(Information supplied)

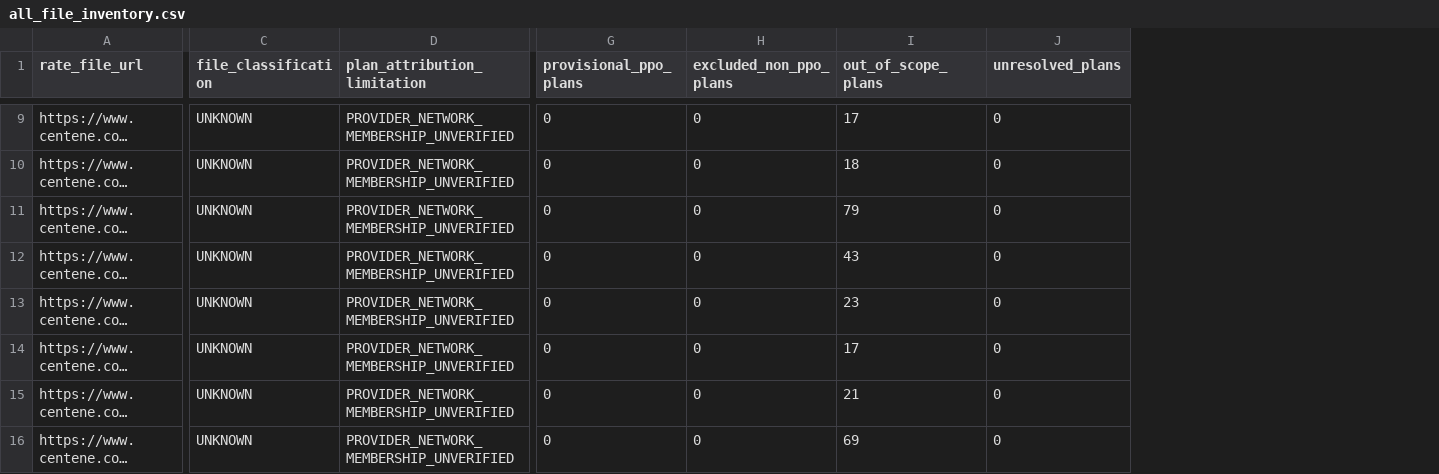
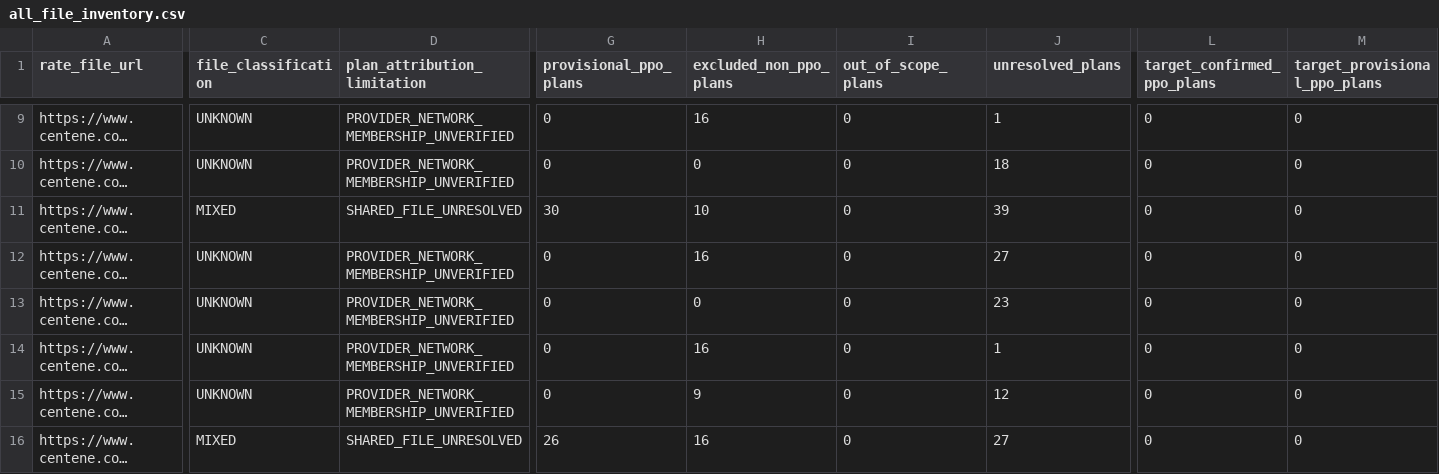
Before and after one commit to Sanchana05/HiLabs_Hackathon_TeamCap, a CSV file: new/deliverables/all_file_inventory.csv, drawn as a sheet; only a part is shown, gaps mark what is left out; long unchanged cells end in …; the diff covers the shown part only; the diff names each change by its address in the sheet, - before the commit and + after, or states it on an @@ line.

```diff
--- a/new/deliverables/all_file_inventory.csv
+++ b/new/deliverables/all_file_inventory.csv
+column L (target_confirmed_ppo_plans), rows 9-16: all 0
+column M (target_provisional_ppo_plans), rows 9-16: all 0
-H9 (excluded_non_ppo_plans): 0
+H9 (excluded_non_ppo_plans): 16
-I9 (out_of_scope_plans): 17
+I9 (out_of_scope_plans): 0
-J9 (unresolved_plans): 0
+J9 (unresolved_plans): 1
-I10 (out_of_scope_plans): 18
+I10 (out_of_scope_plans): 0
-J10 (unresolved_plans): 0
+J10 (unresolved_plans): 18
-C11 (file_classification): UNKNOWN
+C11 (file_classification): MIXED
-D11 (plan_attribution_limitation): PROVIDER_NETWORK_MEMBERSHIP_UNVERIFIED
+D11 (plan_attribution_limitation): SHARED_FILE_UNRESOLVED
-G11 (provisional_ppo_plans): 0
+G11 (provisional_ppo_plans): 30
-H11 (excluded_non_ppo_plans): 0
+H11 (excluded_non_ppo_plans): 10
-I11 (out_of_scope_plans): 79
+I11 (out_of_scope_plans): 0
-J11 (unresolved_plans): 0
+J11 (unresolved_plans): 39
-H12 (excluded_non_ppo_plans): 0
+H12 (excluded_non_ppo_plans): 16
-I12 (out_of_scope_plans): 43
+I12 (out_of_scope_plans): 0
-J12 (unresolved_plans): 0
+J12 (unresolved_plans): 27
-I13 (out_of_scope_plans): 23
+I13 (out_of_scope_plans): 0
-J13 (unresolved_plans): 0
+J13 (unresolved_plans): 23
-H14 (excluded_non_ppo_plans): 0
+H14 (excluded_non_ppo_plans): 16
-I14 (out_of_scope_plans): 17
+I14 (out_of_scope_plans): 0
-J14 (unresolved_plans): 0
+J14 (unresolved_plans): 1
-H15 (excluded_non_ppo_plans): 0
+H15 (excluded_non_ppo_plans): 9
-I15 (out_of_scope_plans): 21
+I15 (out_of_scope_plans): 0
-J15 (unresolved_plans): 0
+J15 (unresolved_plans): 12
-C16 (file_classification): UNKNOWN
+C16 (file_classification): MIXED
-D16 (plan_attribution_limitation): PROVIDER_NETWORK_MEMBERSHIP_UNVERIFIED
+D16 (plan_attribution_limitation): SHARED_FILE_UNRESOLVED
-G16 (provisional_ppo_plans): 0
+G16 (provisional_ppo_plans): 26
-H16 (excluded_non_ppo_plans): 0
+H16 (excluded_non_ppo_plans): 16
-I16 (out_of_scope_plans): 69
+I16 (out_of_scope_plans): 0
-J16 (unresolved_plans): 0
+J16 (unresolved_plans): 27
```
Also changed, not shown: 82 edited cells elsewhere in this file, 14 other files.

(End Information supplied)

__Your instructions__. Please copy out each line of the listing above that contains the string "UNKNOWN".

__Response__.
-C11 (file_classification): UNKNOWN
-C16 (file_classification): UNKNOWN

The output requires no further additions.